Saying she was running for the Democratic nomination for president to effect large-scale societal transformation, the author Marianne Williamson urged students on Tuesday to become involved in the political and primary process, noting that Generation Z will “represent 37% of the voting public in the next election.”
Williamson spoke to more than 100 people at the Nelson A. Rockefeller Center for Public Policy as part of its Path to the Presidency series. The event was also livestreamed and co-sponsored by the nonpartisan, student-led Dartmouth Political Union.
Williamson outlined the enormous challenges she said face the United States: a staggering economic inequality, the volatility of climate change, the lack of universal health care and affordable child care, the high incidence of gun violence, and onerous student loan debt which hinders young people from achieving the benchmarks of the American dream that their parents and grandparents did.
“I say we need to turn this around. This is a time of such crisis,” Williamson said, warning that the country was “six inches from the cliff.”
In the 1970s, she said, a family of four could buy a home, live on one parent’s income and afford to send their children to college. Because of the wide income disparities between the rich and the middle class, and the lack of what she called a living minimum wage, that is no longer possible, she said. She cited data showing that one-third of Americans now live on a wage of $15 an hour.
“That is not a thriving middle class. That is a destroyed middle class,” she said.
Williamson— a prolific best-selling writer whose books include Healing the Soul of America: Reclaiming Our Voices as Spiritual Citizens and A Politics of Love: A Handbook for a New American Revolution—said she is in favor of universal health care, paid family leave, canceling student loan debt and ending America’s “war on drugs.”
She criticized both the Republican and Democratic parties for being in thrall to “corporatist elements,” and also found fault with what she termed the “industrial media complex” for covering politics and governance as if it were a horse race.
“The pseudo-intellectual elite would have you believe that the only people you should trust as qualified to drive us out of this ditch are people whose careers have been ensconced in the car that drove us into this ditch,” she said. “I’m running for president because that system will not disrupt itself.”
The solution, or part of it, lies with the voters, Williamson said. “We need a revolution at the ballot box. … In order for this country to genuinely transform, we should see political activism as part of a meaningful life.”
Williamson also ran for president in 2020 and participated in some Democratic debates but dropped out before the New Hampshire primary and later endorsed U.S. Sen. Bernie Sanders of Vermont.
At Dartmouth on Tuesday, she took questions on whether she could, if she became president, disrupt the status quo, given the level of obstructionism in American politics.
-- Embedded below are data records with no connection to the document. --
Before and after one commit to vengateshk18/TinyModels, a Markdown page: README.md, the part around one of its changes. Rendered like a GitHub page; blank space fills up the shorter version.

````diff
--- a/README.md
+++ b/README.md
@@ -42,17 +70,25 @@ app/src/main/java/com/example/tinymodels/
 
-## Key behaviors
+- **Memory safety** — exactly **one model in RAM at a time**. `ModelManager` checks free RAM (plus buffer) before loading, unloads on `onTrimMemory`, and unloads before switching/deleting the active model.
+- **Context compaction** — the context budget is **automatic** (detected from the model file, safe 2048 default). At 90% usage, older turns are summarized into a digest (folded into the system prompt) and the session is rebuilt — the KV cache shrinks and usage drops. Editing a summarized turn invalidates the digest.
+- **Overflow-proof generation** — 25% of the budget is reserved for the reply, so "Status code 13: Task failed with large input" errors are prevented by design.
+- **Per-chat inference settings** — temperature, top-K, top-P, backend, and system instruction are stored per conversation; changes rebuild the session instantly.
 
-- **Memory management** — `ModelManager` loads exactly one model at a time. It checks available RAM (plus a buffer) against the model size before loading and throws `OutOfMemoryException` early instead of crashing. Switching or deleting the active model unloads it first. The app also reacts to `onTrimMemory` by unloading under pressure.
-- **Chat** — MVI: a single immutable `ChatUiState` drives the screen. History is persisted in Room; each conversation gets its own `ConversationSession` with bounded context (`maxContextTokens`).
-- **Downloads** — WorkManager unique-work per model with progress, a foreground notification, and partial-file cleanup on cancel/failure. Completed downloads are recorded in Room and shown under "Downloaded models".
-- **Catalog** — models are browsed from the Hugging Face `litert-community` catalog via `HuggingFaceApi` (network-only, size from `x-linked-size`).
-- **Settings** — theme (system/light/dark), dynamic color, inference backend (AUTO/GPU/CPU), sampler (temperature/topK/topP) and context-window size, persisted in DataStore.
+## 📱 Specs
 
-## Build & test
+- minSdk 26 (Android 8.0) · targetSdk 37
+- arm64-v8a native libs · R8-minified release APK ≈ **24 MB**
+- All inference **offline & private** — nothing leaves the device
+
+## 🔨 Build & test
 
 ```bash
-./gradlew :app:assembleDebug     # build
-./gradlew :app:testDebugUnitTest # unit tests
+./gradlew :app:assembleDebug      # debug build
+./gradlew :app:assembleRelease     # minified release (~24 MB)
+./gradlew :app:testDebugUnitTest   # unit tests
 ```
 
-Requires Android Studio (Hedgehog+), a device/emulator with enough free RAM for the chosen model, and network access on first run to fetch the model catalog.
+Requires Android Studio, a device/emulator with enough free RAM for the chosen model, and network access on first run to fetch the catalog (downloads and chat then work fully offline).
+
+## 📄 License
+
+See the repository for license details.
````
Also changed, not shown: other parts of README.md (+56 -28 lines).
What would she do to limit or control guns? Why was she running when someone like Sanders had already endorsed President Joe Biden?
On the question of taking on an incumbent president for the Democratic nomination, Williamson offered a spirited rationale. “Show me in the Constitution where it says anything about that? Who says you can’t? That’s the horse race.”
Barbara Adjei ’23, who is interested in family and child policy, has been following Williamson’s campaign for a while: this was the first time she heard Williamson speak in person. “I like a lot of her work and her ideas. America needs more of a bigger picture,” Adjei said after the speech.
Tonia Zakorchemna ’23, a Ukrainian studying public policy and engineering, asked Williamson to outline her ideas for acceptable terms of peace in Ukraine. Williamson responded by lambasting Russian president Vladimir Putin but also criticized the U.S. for “poking the bear,” calling for a Department of Peace.
“I think she made a lot of claims of moral leadership, but I missed the clarity of her approach on that,” said Zakorchemna.
Ignacio “Nacho” Gutierrez ’25, who is majoring in Latin American studies and politics, as well as politics, philosophy and economics, said it was the most interesting Path to the Presidency event that he’d attended to date. “This was very interactive. I felt her responses weren’t cookie cutter. She’s good at extemporaneous speech,” he said.
As a result, Gutierrez said he would consider getting involved in Williamson’s campaign.